The slope had been used as a gravel quarry until the early 1990s, the developer Sky Properties said in a statement. When the property was excavated for development beginning in 1997, the slope was regraded and steepened from its natural state, making it prone to succumb to gravity, Pederson said.
The soil itself was also likely weak. Surveying a geological map, Moore noted that soil in the area is derived from volcanic deposits that turn to clay when repeatedly exposed to water. After looking at photographs of the landslide, Pederson also noticed fine-grain sediments from just below the shoreline of the prehistoric Lake Bonneville. Those sediments, Pederson said, are prone to sliding.

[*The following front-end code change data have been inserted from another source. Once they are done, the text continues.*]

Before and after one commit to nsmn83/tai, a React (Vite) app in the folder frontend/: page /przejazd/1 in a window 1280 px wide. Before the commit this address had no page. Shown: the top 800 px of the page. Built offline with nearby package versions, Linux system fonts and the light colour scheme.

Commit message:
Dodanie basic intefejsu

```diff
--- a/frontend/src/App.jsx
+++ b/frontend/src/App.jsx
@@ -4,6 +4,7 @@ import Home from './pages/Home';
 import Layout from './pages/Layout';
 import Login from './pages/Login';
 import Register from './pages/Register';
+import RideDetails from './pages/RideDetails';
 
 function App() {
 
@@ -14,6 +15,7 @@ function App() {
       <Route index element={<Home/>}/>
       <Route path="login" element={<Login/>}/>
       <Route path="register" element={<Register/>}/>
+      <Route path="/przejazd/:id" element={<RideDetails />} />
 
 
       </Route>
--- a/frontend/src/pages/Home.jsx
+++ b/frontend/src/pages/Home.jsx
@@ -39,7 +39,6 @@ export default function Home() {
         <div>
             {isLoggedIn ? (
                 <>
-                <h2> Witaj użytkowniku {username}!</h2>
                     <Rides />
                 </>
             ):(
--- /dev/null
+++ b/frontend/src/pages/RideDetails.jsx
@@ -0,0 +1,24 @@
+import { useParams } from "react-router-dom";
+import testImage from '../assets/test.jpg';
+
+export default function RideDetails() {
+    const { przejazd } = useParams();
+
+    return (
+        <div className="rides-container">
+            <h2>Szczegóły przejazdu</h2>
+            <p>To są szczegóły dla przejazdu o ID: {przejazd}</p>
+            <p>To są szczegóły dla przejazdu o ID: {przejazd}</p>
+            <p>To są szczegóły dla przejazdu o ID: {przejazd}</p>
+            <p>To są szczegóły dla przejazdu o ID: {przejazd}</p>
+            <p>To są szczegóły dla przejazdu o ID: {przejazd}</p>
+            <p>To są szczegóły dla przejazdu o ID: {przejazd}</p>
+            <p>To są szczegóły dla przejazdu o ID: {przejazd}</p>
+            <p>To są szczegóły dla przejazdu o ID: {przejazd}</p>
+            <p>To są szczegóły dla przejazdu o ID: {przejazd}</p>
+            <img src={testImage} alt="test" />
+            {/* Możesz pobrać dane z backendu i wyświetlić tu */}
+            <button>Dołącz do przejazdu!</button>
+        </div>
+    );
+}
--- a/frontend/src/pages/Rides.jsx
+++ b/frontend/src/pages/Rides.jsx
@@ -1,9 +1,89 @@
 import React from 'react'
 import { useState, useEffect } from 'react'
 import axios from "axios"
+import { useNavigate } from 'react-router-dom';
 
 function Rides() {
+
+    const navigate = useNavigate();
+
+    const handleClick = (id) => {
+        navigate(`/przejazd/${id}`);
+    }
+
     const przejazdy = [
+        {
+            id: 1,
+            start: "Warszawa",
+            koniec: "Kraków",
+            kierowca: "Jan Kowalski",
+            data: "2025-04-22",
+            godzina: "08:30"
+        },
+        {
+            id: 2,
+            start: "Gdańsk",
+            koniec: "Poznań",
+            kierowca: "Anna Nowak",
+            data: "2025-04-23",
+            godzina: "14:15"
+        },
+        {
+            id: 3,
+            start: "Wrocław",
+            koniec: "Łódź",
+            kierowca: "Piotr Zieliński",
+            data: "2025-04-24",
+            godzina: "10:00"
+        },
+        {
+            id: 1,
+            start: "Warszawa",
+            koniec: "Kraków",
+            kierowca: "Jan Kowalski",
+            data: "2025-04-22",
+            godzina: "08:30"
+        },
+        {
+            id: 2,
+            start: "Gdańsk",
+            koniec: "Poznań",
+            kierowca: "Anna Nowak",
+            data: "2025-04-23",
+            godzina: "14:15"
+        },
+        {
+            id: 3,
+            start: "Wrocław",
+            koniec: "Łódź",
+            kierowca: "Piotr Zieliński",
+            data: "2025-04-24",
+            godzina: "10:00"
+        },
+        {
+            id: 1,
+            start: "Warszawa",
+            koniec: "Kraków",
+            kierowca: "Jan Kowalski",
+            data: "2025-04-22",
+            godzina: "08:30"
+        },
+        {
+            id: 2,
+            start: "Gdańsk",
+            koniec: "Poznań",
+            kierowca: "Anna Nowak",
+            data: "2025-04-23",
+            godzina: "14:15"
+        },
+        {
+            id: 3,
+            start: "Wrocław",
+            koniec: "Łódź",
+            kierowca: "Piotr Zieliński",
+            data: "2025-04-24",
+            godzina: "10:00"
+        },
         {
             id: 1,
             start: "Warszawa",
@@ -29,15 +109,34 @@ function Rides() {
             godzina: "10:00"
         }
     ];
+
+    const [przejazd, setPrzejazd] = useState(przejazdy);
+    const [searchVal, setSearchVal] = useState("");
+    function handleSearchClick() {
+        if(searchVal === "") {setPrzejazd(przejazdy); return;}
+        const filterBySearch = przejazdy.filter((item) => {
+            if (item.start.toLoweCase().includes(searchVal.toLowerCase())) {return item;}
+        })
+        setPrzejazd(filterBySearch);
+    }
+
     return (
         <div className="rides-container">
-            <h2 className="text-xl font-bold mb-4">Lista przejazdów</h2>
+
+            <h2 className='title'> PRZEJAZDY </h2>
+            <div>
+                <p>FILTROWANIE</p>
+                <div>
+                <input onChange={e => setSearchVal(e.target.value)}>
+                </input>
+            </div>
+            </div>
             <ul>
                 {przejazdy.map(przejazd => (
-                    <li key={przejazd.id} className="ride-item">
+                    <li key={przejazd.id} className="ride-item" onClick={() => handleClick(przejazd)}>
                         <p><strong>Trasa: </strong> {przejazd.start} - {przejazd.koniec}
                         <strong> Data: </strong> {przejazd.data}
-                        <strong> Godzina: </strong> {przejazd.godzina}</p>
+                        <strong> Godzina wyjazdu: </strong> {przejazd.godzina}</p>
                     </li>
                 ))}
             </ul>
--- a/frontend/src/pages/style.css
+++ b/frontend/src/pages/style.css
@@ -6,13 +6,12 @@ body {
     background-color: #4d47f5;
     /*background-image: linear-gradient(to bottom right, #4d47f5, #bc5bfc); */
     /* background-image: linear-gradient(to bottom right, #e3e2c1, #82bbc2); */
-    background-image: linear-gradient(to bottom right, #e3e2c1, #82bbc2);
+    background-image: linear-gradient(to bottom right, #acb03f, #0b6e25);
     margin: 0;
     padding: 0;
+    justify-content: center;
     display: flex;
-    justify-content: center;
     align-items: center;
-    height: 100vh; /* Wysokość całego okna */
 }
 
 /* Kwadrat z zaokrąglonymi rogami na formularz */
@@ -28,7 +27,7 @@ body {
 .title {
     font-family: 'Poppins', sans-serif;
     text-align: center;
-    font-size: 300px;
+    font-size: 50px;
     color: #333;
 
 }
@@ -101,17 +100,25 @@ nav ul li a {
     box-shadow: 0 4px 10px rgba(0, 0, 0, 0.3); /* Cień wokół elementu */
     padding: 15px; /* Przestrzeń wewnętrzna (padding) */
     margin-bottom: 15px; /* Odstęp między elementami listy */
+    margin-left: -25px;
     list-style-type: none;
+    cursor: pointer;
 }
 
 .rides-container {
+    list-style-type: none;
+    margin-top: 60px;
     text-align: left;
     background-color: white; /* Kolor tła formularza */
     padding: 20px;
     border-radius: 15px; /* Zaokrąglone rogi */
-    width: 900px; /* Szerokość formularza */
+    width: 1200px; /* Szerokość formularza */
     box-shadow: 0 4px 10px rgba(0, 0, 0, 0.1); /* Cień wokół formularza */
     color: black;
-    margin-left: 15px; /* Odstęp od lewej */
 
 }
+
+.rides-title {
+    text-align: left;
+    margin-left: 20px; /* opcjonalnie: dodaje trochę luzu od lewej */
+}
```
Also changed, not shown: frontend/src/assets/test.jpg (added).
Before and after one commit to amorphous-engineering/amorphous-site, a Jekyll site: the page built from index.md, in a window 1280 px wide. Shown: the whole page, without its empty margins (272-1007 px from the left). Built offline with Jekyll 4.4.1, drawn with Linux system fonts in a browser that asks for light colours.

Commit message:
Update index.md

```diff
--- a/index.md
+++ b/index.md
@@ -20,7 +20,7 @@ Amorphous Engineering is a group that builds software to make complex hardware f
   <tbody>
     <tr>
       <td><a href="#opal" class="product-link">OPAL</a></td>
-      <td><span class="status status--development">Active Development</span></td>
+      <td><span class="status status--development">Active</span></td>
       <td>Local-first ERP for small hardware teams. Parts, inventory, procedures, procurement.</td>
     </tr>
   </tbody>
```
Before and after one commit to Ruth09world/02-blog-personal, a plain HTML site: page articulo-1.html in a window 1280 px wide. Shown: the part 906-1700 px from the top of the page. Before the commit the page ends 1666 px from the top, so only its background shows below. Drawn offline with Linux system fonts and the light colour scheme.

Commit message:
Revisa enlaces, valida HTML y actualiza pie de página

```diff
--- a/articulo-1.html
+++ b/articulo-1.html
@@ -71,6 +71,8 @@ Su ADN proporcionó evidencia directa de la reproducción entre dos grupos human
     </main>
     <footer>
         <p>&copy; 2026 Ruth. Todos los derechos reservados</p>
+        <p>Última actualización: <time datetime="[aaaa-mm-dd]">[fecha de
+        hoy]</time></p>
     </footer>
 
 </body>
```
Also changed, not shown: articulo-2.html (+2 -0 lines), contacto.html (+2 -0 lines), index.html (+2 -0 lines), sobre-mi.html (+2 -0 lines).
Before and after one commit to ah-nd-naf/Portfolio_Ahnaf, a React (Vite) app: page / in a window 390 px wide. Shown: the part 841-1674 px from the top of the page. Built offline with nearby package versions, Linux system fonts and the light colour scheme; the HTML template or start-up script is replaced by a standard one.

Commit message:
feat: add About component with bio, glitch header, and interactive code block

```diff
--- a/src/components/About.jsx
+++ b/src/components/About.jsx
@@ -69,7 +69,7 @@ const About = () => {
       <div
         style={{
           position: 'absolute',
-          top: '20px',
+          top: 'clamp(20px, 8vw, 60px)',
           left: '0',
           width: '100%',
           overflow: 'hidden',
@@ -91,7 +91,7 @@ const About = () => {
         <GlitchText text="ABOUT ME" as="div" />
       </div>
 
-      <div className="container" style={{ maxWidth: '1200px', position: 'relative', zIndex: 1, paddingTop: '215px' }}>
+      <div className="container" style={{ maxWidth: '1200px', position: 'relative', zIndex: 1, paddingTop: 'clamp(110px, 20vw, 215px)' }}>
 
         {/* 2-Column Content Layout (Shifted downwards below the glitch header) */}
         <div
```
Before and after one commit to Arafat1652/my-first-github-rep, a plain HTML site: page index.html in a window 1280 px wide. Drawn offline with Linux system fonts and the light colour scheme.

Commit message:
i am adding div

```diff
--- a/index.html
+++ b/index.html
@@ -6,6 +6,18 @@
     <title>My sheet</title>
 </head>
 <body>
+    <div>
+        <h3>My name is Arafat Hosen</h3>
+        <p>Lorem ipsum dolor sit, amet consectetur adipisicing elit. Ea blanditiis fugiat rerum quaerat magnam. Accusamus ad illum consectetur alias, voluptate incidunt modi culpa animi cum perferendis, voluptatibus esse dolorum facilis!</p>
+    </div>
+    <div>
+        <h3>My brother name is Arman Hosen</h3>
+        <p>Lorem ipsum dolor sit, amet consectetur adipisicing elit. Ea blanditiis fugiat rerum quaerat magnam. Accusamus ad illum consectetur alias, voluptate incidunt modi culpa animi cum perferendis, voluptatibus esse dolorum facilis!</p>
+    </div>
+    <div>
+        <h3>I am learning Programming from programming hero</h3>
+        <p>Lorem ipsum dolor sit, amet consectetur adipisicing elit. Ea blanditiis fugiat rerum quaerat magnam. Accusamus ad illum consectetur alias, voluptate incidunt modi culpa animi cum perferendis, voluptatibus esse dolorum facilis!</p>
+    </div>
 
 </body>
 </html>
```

North Salt Lake City Councilman Conrad Jacobson called the slide a "tragedy" for the families involved but said there is little the city can do when developers provide geological reports attesting to the stability of land where they want to build.
"Any time we build on a hillside, there is concern," Jacobson said. "We required the developer [Sky Properties] to get a geotechnical test done on the hillside prior to development. They came back with a positive report."
In a statement issued Tuesday afternoon, Sky Properties said, "All earthwork in the development surrounding the slide has been performed based upon standard protocols, recommendations and approvals from several independent engineering companies as well as the geotechnical engineers representing North Salt Lake."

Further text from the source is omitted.